* [REQUIREMENT]: A faithful copy of the data is the goal; set it down exactly, without the images.

* [TASK INPUT]:
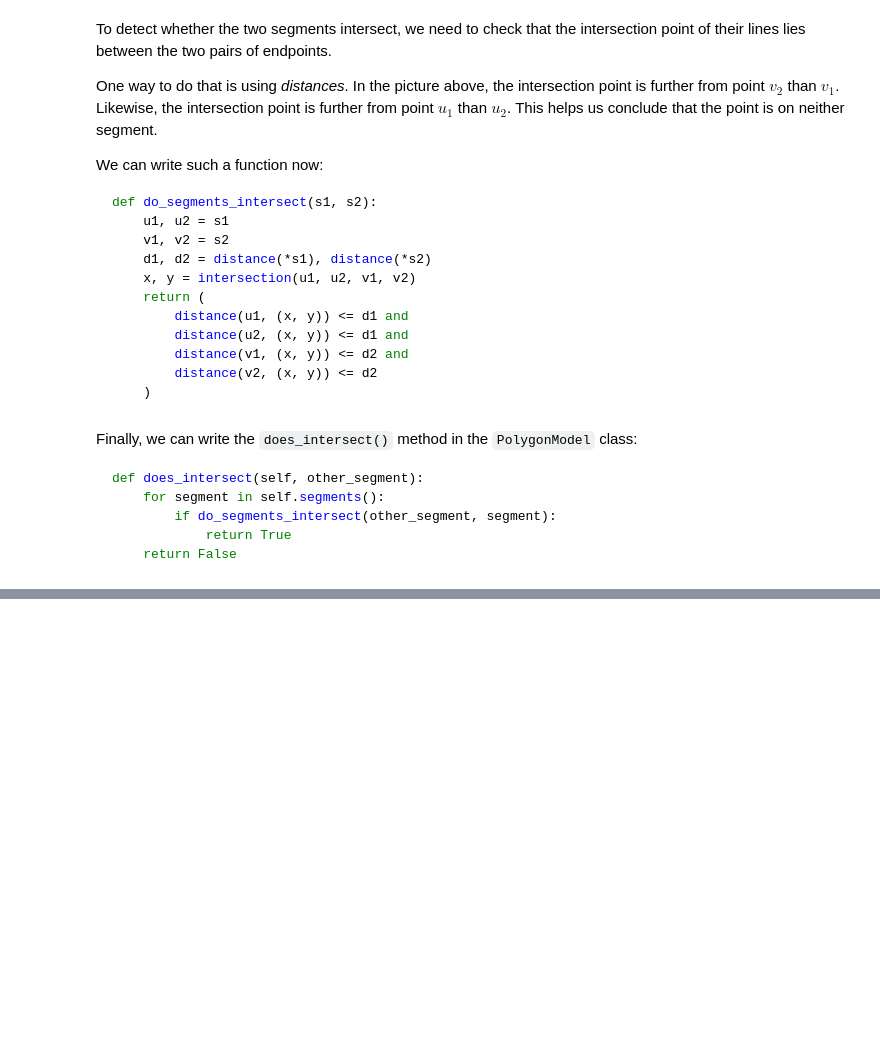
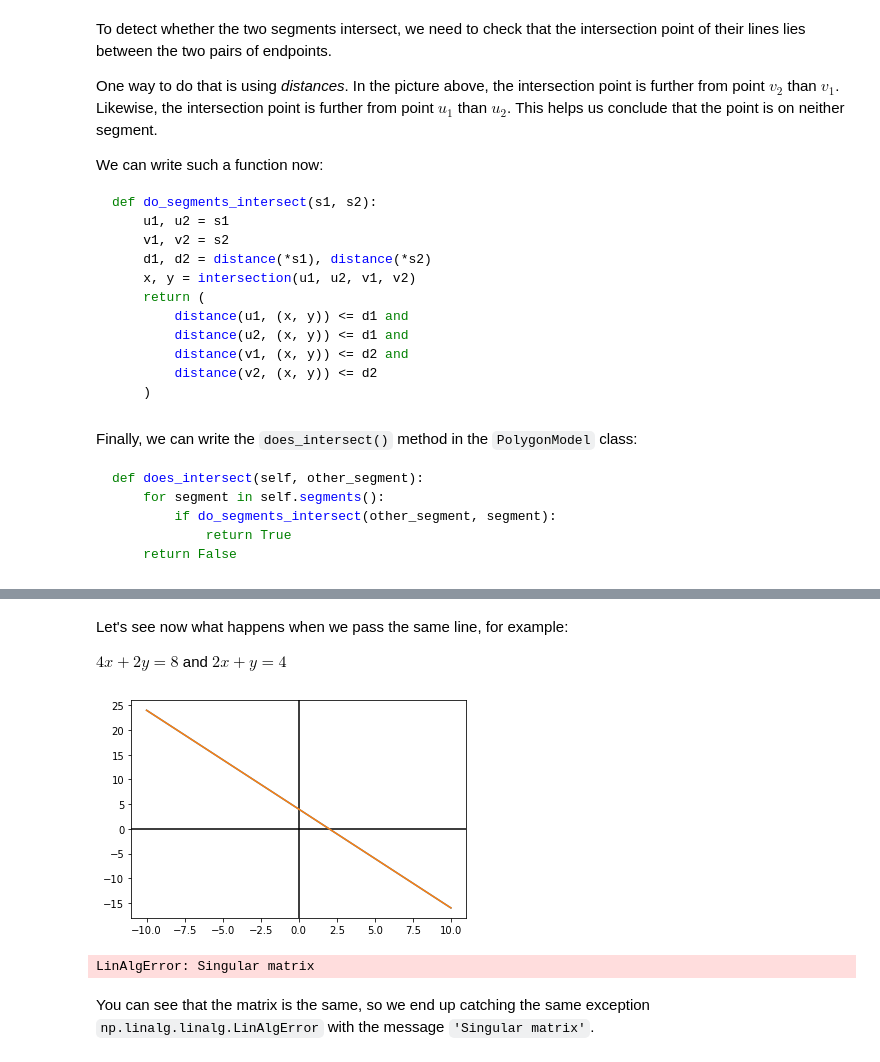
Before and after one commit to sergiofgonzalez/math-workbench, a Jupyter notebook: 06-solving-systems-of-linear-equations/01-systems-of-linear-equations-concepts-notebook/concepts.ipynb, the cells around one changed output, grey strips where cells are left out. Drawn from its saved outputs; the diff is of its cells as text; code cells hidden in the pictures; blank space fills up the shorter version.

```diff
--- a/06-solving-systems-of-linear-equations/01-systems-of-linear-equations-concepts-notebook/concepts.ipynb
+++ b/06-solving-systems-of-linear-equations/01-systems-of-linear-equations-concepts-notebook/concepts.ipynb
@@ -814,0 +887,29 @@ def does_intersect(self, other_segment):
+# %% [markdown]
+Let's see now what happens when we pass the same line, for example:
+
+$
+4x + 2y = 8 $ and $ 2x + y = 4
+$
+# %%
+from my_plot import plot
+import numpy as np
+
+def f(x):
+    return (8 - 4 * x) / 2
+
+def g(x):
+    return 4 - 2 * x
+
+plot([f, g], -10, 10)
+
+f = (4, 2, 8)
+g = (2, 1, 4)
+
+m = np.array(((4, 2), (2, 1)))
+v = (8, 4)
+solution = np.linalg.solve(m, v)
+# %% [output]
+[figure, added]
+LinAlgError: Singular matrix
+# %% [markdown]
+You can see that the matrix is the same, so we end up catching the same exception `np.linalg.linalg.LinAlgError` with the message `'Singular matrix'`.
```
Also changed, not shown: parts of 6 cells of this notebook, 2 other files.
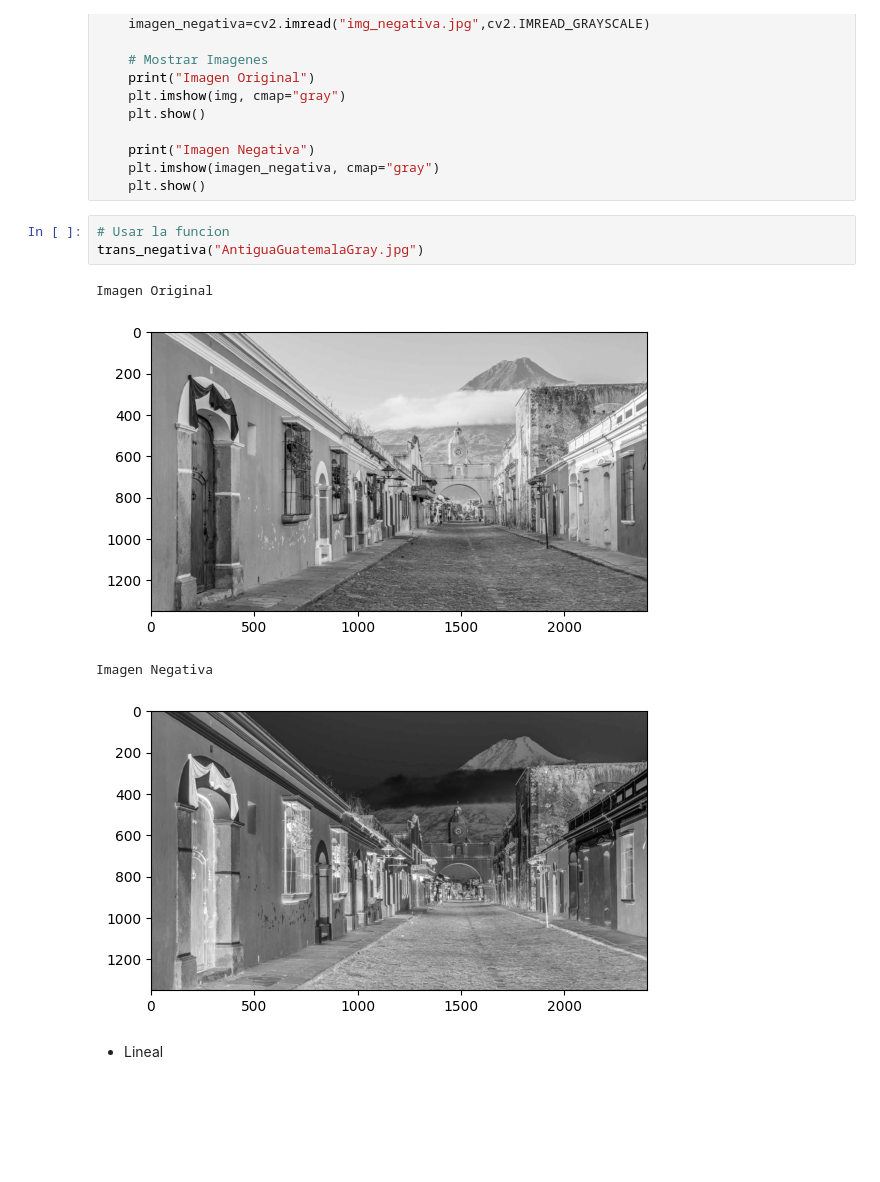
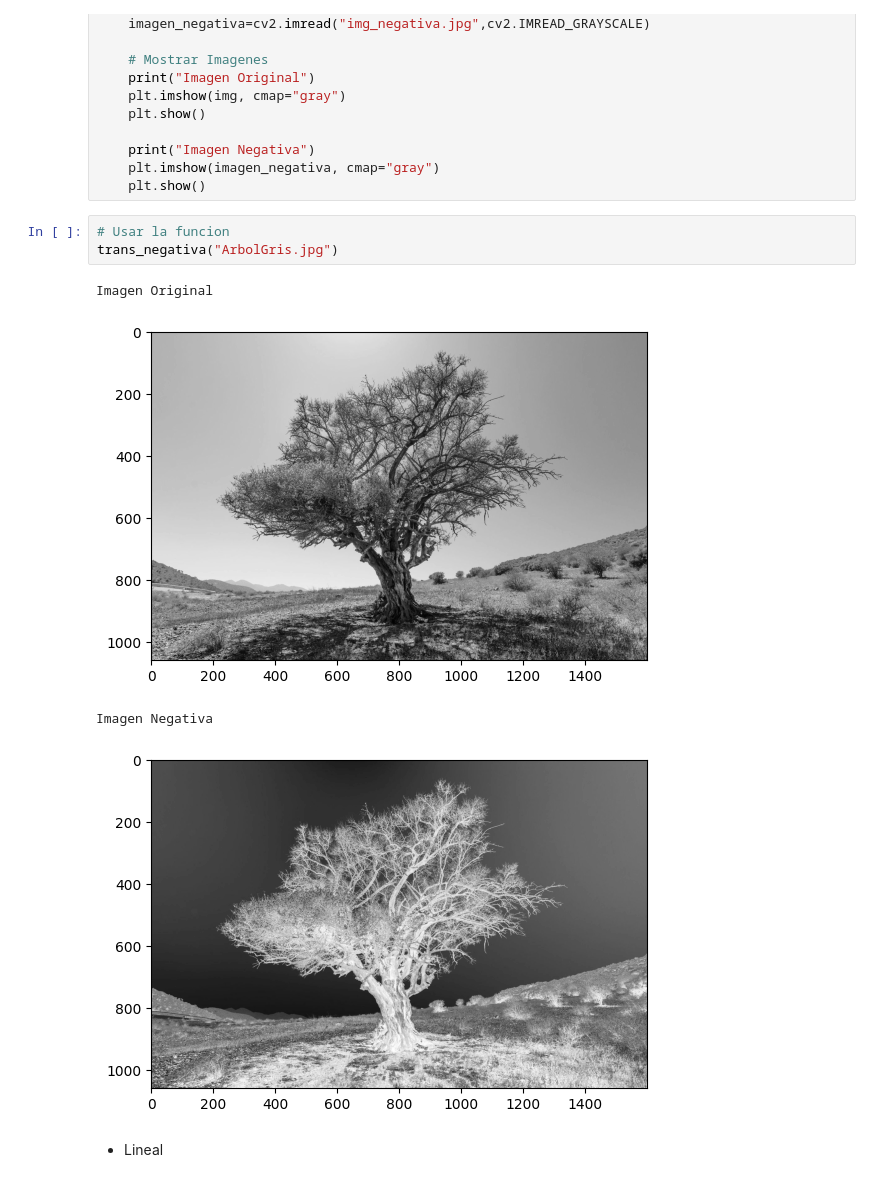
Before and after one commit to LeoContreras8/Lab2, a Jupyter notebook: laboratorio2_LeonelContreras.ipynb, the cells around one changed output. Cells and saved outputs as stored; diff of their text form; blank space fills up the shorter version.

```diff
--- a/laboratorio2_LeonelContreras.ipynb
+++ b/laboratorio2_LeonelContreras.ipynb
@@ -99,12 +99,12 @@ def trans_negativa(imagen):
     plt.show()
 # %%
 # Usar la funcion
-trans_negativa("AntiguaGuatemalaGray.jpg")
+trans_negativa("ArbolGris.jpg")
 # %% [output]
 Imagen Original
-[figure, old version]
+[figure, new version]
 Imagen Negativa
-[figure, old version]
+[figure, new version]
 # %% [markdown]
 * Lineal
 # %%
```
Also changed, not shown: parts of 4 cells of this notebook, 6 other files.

* [EXERCISE RESPONSE]:
Before and after one commit to sergiofgonzalez/math-workbench, a Jupyter notebook: 06-solving-systems-of-linear-equations/01-systems-of-linear-equations-concepts-notebook/concepts.ipynb, the cells around one changed output, grey strips where cells are left out. Drawn from its saved outputs; the diff is of its cells as text; code cells hidden in the pictures; blank space fills up the shorter version.

```diff
--- a/06-solving-systems-of-linear-equations/01-systems-of-linear-equations-concepts-notebook/concepts.ipynb
+++ b/06-solving-systems-of-linear-equations/01-systems-of-linear-equations-concepts-notebook/concepts.ipynb
@@ -814,0 +887,29 @@ def does_intersect(self, other_segment):
+# %% [markdown]
+Let's see now what happens when we pass the same line, for example:
+
+$
+4x + 2y = 8 $ and $ 2x + y = 4
+$
+# %%
+from my_plot import plot
+import numpy as np
+
+def f(x):
+    return (8 - 4 * x) / 2
+
+def g(x):
+    return 4 - 2 * x
+
+plot([f, g], -10, 10)
+
+f = (4, 2, 8)
+g = (2, 1, 4)
+
+m = np.array(((4, 2), (2, 1)))
+v = (8, 4)
+solution = np.linalg.solve(m, v)
+# %% [output]
+[figure, added]
+LinAlgError: Singular matrix
+# %% [markdown]
+You can see that the matrix is the same, so we end up catching the same exception `np.linalg.linalg.LinAlgError` with the message `'Singular matrix'`.
```
Also changed, not shown: parts of 6 cells of this notebook, 2 other files.
Before and after one commit to LeoContreras8/Lab2, a Jupyter notebook: laboratorio2_LeonelContreras.ipynb, the cells around one changed output. Cells and saved outputs as stored; diff of their text form; blank space fills up the shorter version.

```diff
--- a/laboratorio2_LeonelContreras.ipynb
+++ b/laboratorio2_LeonelContreras.ipynb
@@ -99,12 +99,12 @@ def trans_negativa(imagen):
     plt.show()
 # %%
 # Usar la funcion
-trans_negativa("AntiguaGuatemalaGray.jpg")
+trans_negativa("ArbolGris.jpg")
 # %% [output]
 Imagen Original
-[figure, old version]
+[figure, new version]
 Imagen Negativa
-[figure, old version]
+[figure, new version]
 # %% [markdown]
 * Lineal
 # %%
```
Also changed, not shown: parts of 4 cells of this notebook, 6 other files.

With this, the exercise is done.